English Name: Mentha/Mint
Common Indian Name (Hindi): Pudina
- Fresh mint is a perennial plant which is cultivated in many regions of the world these days. The most common and popular mints for cultivation are Peppermint (Mentha × piperita), Spearmint (Mentha spicata), and (more recently) apple mint (Mentha suaveolens).
- Leaf colors range from dark green and gray-green to purple, blue, and sometimes pale yellow. The leaves have a pleasant warm, fresh, aromatic, sweet flavor with a cool aftertaste. Mint leaves are used in teas, beverages, jellies, syrups, candies, and ice creams.

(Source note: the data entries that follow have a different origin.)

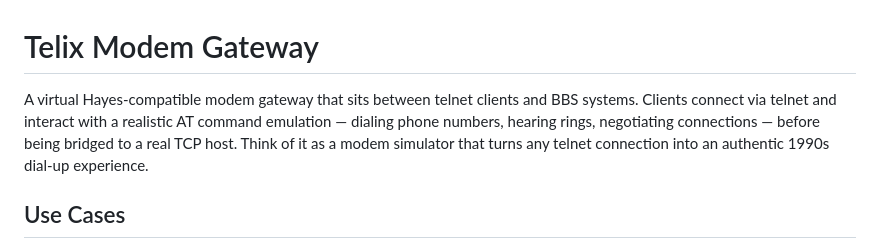
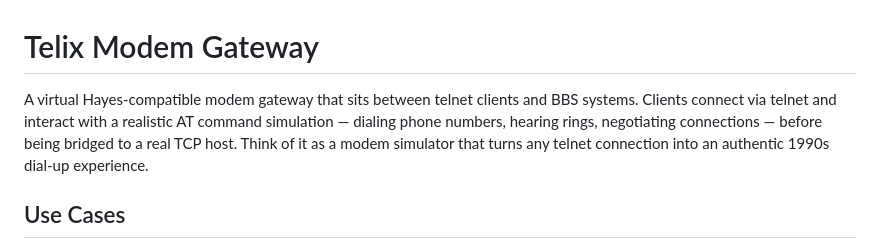
Before and after one commit to telechallenge/telix-modem-gateway, a Markdown page: README.md, the part around the change. Rendered like a GitHub page.

Commit message:
Fix typo in README description
Corrected 'emulation' to 'simulation' in the README.

```diff
--- a/README.md
+++ b/README.md
@@ -1,6 +1,6 @@
 # Telix Modem Gateway
 
-A virtual Hayes-compatible modem gateway that sits between telnet clients and BBS systems. Clients connect via telnet and interact with a realistic AT command emulation — dialing phone numbers, hearing rings, negotiating connections — before being bridged to a real TCP host. Think of it as a modem simulator that turns any telnet connection into an authentic 1990s dial-up experience.
+A virtual Hayes-compatible modem gateway that sits between telnet clients and BBS systems. Clients connect via telnet and interact with a realistic AT command simulation — dialing phone numbers, hearing rings, negotiating connections — before being bridged to a real TCP host. Think of it as a modem simulator that turns any telnet connection into an authentic 1990s dial-up experience.
 
 ## Use Cases
 
```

- They have wide-spreading underground rhizomes and erect, square, branched stems.
- The leaf, fresh or dried, is the culinary source of mint. Spearmint and peppermint are often the varieties of fresh mint that are used.

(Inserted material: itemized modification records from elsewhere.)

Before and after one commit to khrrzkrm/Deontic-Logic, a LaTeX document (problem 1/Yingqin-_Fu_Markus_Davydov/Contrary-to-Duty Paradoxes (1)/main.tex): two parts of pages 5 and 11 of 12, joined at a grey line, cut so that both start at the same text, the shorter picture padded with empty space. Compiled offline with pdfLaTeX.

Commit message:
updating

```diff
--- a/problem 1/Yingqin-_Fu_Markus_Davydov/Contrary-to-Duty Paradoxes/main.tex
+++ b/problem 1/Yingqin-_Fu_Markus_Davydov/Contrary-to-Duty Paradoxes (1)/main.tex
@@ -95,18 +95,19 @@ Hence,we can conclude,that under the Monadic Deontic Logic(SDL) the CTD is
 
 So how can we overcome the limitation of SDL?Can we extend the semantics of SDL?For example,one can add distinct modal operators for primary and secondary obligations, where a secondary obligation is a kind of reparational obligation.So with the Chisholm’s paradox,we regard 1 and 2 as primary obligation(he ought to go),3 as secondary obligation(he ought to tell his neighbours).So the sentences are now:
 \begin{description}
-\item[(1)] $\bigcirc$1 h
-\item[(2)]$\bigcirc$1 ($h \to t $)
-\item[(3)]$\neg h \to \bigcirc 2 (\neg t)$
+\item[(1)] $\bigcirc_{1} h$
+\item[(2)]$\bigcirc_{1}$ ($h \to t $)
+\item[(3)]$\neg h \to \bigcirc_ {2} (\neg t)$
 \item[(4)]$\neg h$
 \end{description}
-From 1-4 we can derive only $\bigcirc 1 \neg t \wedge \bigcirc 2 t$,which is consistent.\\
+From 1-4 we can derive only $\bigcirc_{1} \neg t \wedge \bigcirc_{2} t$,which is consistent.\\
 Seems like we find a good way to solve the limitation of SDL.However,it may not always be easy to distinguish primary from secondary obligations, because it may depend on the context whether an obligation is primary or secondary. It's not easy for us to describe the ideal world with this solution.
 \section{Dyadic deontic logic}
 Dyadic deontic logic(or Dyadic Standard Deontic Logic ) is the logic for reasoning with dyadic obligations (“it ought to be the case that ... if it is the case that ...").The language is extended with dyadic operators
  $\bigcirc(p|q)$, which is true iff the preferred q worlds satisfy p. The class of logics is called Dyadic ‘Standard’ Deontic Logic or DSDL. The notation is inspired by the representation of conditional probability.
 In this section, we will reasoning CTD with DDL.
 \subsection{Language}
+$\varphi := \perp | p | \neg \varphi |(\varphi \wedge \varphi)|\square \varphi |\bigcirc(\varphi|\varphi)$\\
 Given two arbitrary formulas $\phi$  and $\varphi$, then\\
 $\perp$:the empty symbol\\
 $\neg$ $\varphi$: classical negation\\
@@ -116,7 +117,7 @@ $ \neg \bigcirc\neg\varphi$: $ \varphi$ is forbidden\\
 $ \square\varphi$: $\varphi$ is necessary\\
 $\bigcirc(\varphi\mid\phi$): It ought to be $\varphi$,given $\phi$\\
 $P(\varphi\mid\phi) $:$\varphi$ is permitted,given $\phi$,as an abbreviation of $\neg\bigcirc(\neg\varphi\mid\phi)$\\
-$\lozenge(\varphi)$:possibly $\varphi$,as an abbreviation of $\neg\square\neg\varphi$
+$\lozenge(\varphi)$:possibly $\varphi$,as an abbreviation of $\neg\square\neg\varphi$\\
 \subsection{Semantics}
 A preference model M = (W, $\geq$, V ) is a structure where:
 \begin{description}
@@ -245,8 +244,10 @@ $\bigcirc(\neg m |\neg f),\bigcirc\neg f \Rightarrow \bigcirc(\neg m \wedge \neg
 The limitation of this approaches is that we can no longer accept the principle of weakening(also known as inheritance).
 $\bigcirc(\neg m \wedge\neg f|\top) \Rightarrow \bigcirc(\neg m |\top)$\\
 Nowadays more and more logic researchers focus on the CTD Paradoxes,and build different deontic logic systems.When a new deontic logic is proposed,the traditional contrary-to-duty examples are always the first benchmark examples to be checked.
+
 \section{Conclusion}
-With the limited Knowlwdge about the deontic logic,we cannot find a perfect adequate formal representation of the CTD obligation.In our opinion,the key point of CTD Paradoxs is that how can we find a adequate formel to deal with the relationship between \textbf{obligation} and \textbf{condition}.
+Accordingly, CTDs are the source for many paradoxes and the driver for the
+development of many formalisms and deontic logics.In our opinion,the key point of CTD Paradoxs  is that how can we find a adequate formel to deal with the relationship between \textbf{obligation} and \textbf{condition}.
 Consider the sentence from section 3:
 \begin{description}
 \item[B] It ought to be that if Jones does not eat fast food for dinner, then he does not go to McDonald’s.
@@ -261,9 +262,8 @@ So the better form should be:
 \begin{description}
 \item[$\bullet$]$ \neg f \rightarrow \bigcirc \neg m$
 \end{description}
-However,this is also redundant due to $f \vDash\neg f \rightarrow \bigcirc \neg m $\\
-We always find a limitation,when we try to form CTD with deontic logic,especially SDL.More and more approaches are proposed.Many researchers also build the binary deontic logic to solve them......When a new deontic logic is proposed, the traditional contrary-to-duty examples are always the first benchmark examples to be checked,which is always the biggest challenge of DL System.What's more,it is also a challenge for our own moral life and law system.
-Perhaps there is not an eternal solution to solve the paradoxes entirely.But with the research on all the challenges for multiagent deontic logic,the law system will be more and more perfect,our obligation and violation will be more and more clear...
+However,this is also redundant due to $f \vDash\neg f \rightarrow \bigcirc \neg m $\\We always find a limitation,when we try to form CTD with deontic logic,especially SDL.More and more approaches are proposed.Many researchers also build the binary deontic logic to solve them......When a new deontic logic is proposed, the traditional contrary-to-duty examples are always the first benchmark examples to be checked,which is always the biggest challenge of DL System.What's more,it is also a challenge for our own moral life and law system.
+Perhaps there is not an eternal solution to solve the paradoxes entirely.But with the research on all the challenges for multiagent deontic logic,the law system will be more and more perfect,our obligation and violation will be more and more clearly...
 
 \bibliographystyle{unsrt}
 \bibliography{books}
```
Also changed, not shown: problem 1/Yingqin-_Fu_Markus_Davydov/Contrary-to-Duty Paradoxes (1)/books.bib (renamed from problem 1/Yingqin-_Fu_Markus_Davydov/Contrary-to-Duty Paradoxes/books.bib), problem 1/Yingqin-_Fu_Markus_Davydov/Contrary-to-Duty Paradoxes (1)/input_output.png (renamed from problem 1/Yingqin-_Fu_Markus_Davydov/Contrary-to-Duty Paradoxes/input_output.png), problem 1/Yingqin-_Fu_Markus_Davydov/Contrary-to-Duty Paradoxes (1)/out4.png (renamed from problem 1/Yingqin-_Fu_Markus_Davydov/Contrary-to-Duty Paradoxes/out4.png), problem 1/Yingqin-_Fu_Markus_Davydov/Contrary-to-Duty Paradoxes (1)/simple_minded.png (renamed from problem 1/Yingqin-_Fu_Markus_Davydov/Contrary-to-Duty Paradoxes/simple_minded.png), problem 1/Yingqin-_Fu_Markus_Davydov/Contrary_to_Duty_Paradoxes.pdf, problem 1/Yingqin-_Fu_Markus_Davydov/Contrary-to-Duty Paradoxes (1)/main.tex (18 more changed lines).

- The substances that give the mints their characteristic aromas and flavors are menthol (the main aroma of Peppermint and Japanese Peppermint) and pulegone (in Pennyroyal and Corsican Mint). The compound primarily responsible for the aroma and flavor of spearmint is R-carvone.

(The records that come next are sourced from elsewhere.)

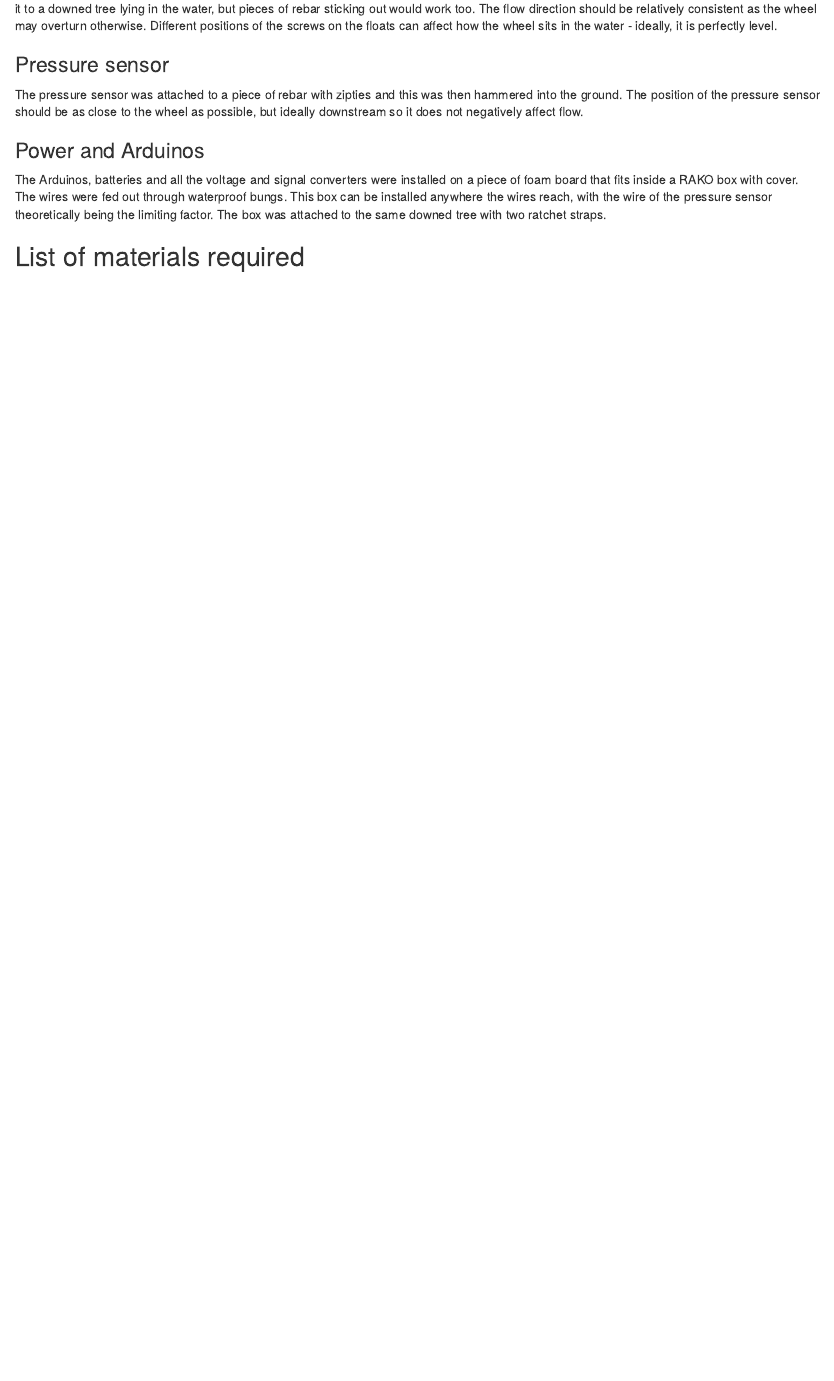
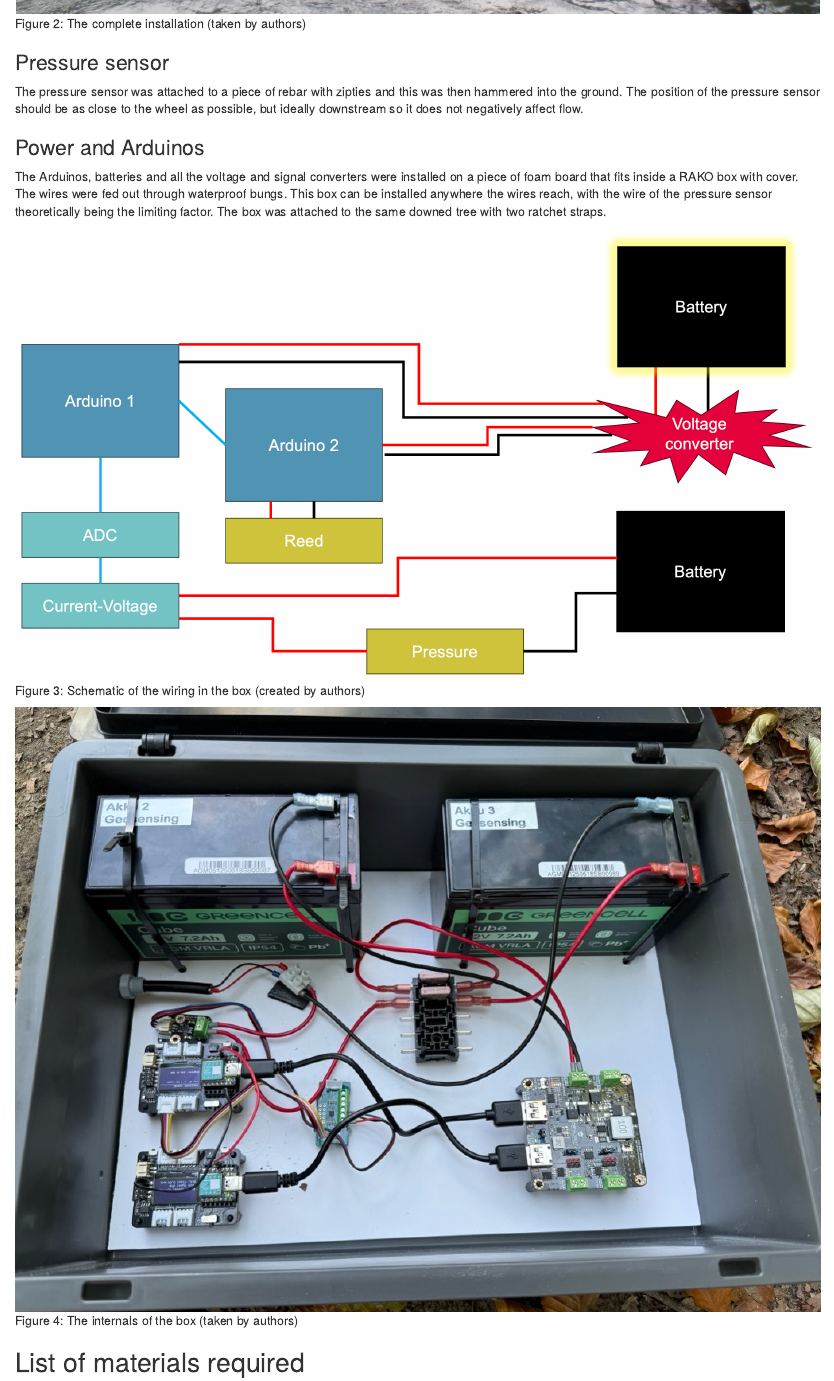
Before and after one commit to moritzbrunoweber/Geosensorik, an R Markdown document (Manual_SchmidWeber.Rmd): the page in a window 1100 px wide, from 10410 px down before the commit and from 11120 px down after it. Rendered offline with R 4.5, knitr and Pandoc, with nearby package versions.

Commit message:
Added images, first full MVP, but needs more formatting and cleanup

````diff
--- a/Manual_SchmidWeber.Rmd
+++ b/Manual_SchmidWeber.Rmd
@@ -496,6 +500,14 @@
 ### Power and Arduinos
 
 The Arduinos, batteries and all the voltage and signal converters were installed on a piece of foam board that fits inside a RAKO box with cover. The wires were fed out through waterproof bungs. This box can be installed anywhere the wires reach, with the wire of the pressure sensor theoretically being the limiting factor. The box was attached to the same downed tree with two ratchet straps.
+
+```{r, echo=FALSE, out.width="100%", fig.cap="Figure 3: Schematic of the wiring in the box (created by authors)"}
+knitr::include_graphics(here::here("Schematic.png"))
+```
+
+```{r, echo=FALSE, out.width="100%", fig.cap="Figure 4: The internals of the box (taken by authors)"}
+knitr::include_graphics(here::here("Box.jpg"))
+```
 
 ## List of materials required
 
````
Also changed, not shown: Box.jpg (added), Installed.jpg (added), Manual_SchmidWeber.html, Schematic.png (added), Manual_SchmidWeber.Rmd (4 more changed lines).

- The tender leaves of the mint plant are commonly found used in Middle Eastern cooking, as well as Thai and Vietnamese dishes. It pairs well with lamb, vegetables such as peas, fruits, salads, and of course chocolate!
- Peppermint has high menthol content, and is often used as tea and for flavoring ice cream, confectionary, chewing gum, and toothpaste. The oil also contains menthone and menthyl esters, particularly menthyl acetate. It is the oldest and most popular flavor of mint-flavored confectionery. Peppermint can also be found in some shampoos and soaps, which give the hair a minty scent and produce a cooling sensation on the skin.